● What is expected
Report how many lines below contain the word "Phone". Give only the number.

------------

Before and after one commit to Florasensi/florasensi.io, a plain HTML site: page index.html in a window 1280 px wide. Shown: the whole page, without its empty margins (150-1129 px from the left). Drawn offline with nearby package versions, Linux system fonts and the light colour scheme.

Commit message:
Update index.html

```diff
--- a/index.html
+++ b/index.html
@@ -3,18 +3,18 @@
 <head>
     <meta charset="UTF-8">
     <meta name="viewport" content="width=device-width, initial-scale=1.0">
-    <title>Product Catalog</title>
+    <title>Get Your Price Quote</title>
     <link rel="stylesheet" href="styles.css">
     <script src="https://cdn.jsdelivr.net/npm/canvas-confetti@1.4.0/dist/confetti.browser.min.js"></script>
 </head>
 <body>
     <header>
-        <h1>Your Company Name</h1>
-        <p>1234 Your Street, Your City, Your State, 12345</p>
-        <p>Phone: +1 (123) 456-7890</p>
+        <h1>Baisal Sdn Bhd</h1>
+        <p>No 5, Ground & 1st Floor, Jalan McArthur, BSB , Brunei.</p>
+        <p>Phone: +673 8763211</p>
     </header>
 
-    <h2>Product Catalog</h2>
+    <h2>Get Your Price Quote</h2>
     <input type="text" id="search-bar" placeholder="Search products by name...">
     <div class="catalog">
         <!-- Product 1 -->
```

------------

● Result below
2